's father delegated him to clean up the land, install watering points, and erect buildings in order to turn the land into a profitable sheep station. This was no easy task. He shared a tent with his one employee and began to build a small cabin. When that was completed, he started on a homestead, for he was about to be married. There fo
lowed a small workshop, stockyards, and the large
' where the sheep would have their wool removed at shearing time.
The land he worked had a thick covering of a cactus called
', so named for its dangerous thorns and its pear shaped leaves. Thriving in the leaf litter below the
' were snakes and other dangerous creatures. The worst was the Australian Death Adder, a well-
camouflaged and aggressive species. Life was hard in the wake of the depre
sion, money and materials were hard to find. However, sc
ence was about to intervene on Paddy
's behalf in the form of a small moth and its larvae,
. The la
va of this little creature, imported from South America, b

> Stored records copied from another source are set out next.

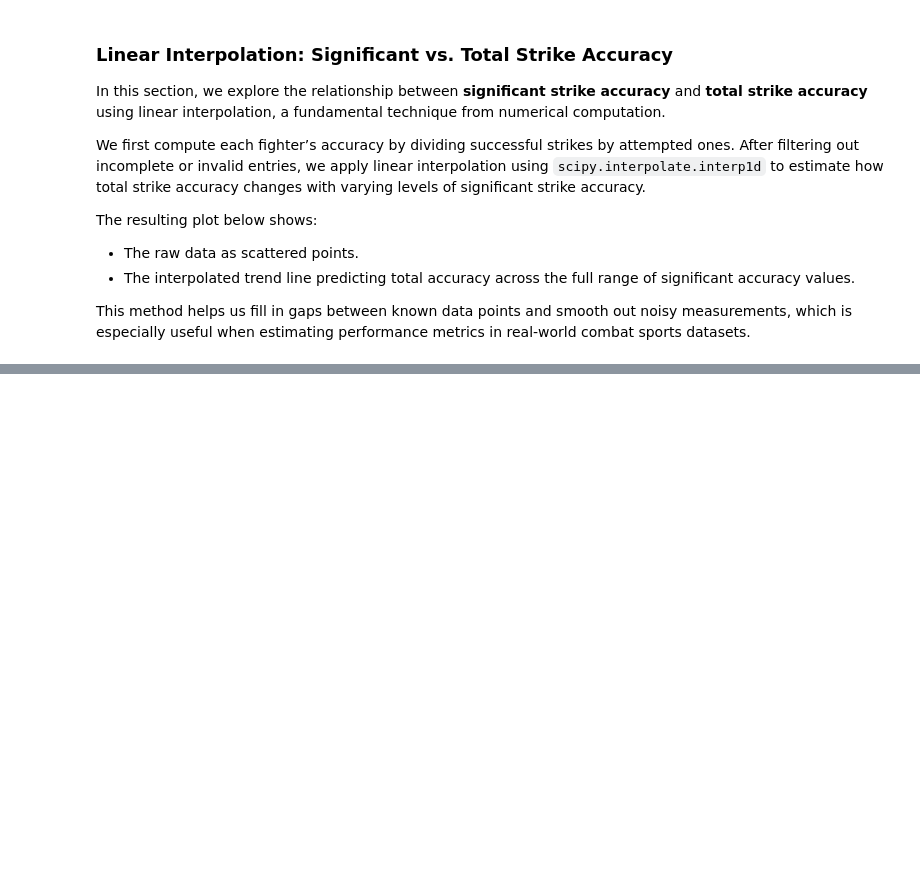
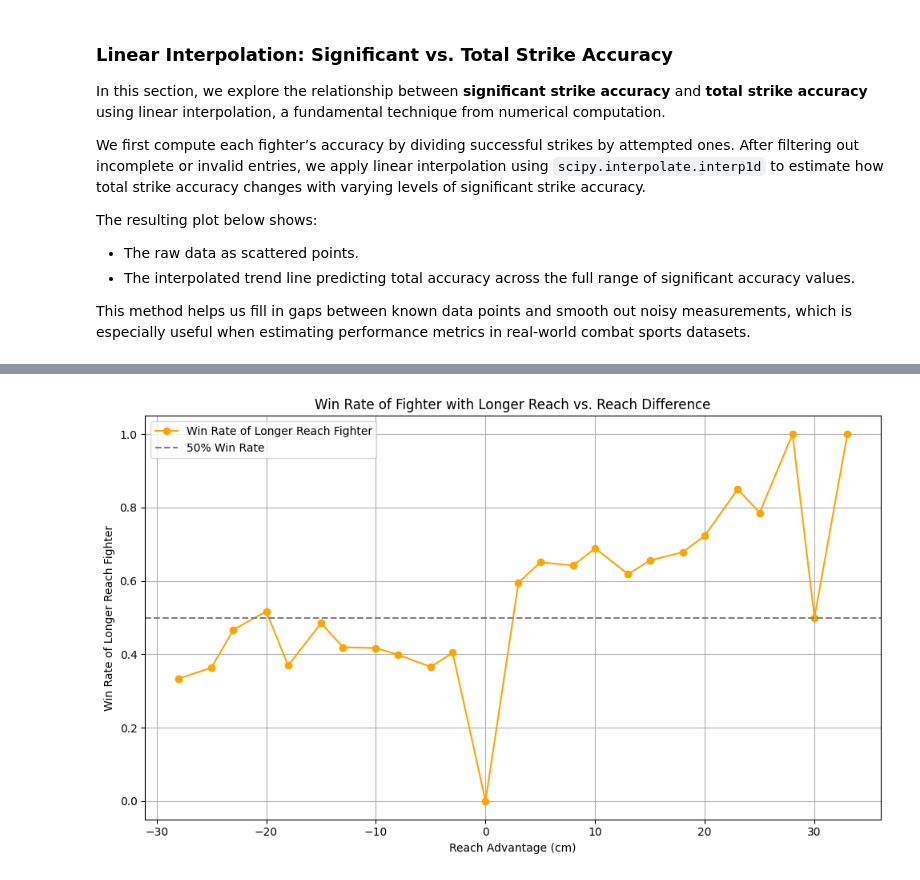
Before and after one commit to spo078/csci3656_final, a Jupyter notebook: Analysis/analysis.ipynb, the cells around one changed output, grey strips where cells are left out. Cells and saved outputs as stored; diff of their text form; code cells hidden in the pictures; blank space fills up the shorter version.

```diff
--- a/Analysis/analysis.ipynb
+++ b/Analysis/analysis.ipynb
@@ -240,0 +369,52 @@ This method helps us fill in gaps between known data points and smooth out noisy
+# %%
+import pandas as pd
+import numpy as np
+import matplotlib.pyplot as plt
+
+# Load datasets
+fighter_data = pd.read_csv("../Data Cleaning/cleaned data/cleaned_ufc_fighter_data.csv")
+fight_data = pd.read_csv("../Data Cleaning/cleaned data/cleaned_ufc_fight_data.csv")
+
+# Merge reach info into fight data
+fighters_reach = fighter_data[['fighter_id', 'fighter_reach_cm']]
+fight_reach = fight_data.merge(fighters_reach, left_on='f_1', right_on='fighter_id', how='left')
+fight_reach.rename(columns={'fighter_reach_cm': 'f_1_reach'}, inplace=True)
+fight_reach.drop('fighter_id', axis=1, inplace=True)
+
+fight_reach = fight_reach.merge(fighters_reach, left_on='f_2', right_on='fighter_id', how='left')
+fight_reach.rename(columns={'fighter_reach_cm': 'f_2_reach'}, inplace=True)
+fight_reach.drop('fighter_id', axis=1, inplace=True)
+
+# Label if longer reach fighter won
+def label_reach_win(row):
+    if pd.isna(row['f_1_reach']) or pd.isna(row['f_2_reach']):
+        return None
+    reach_diff = row['f_1_reach'] - row['f_2_reach']
+    if row['winner'] == row['f_1']:
+        return 1 if reach_diff > 0 else 0
+    elif row['winner'] == row['f_2']:
+        return 1 if reach_diff < 0 else 0
+    return None
+
+fight_reach['taller_reach_won'] = fight_reach.apply(label_reach_win, axis=1)
+fight_reach['reach_diff'] = fight_reach['f_1_reach'] - fight_reach['f_2_reach']
+
+# Clean and group by reach difference
+reach_analysis = fight_reach[['reach_diff', 'taller_reach_won']].dropna()
+reach_analysis['reach_diff_rounded'] = reach_analysis['reach_diff'].round()
+
+grouped = reach_analysis.groupby('reach_diff_rounded')['taller_reach_won'].mean().reset_index()
+
+# Plot
+plt.figure(figsize=(10, 6))
+plt.plot(grouped['reach_diff_rounded'], grouped['taller_reach_won'], marker='o', color='orange', label='Win Rate of Longer Reach Fighter')
+plt.axhline(0.5, color='gray', linestyle='--', label='50% Win Rate')
+plt.title("Win Rate of Fighter with Longer Reach vs. Reach Difference")
+plt.xlabel("Reach Advantage (cm)")
+plt.ylabel("Win Rate of Longer Reach Fighter")
+plt.grid(True)
+plt.legend()
+plt.tight_layout()
+plt.show()
+# %% [output]
+[figure, added]
```
Also changed, not shown: parts of 10 cells of this notebook, 6 other files.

gan to invade and eat the cactus. In a couple of years, it d
stroyed most of the cactus, revealing fertile soils and grasses. The sheep prospered, and so did Paddy. By the beginning of World War II,
, as the station was called, was the envy of many.
There was, however, a major disappointment. Their marriage remained childless. Paddy yearned for a son to ca
ry on his work, and a daughter to spoil, as most fathers are wont to do. Then the war intervened and he saw his brothers leave to fight the Nazi threat. In 1943, his brother Jack, p
loting a Lancaster bomber, failed to return from a mission to Dusseldorf, in the German industrial heartland. Posted as missing, believed killed, his body never found. The end of the war brought joy. First a daughter, and, a year later, a son named Jack in memory of his lost brother. Paddy could hear him now, murmuring in his cradle. He felt a flush of pride; after many years and much hard work, he had a prosperous sheep station, a complete family, and a world
at least for
at peace. He smiled into
the soft summer night
and hugged his wife, Helen.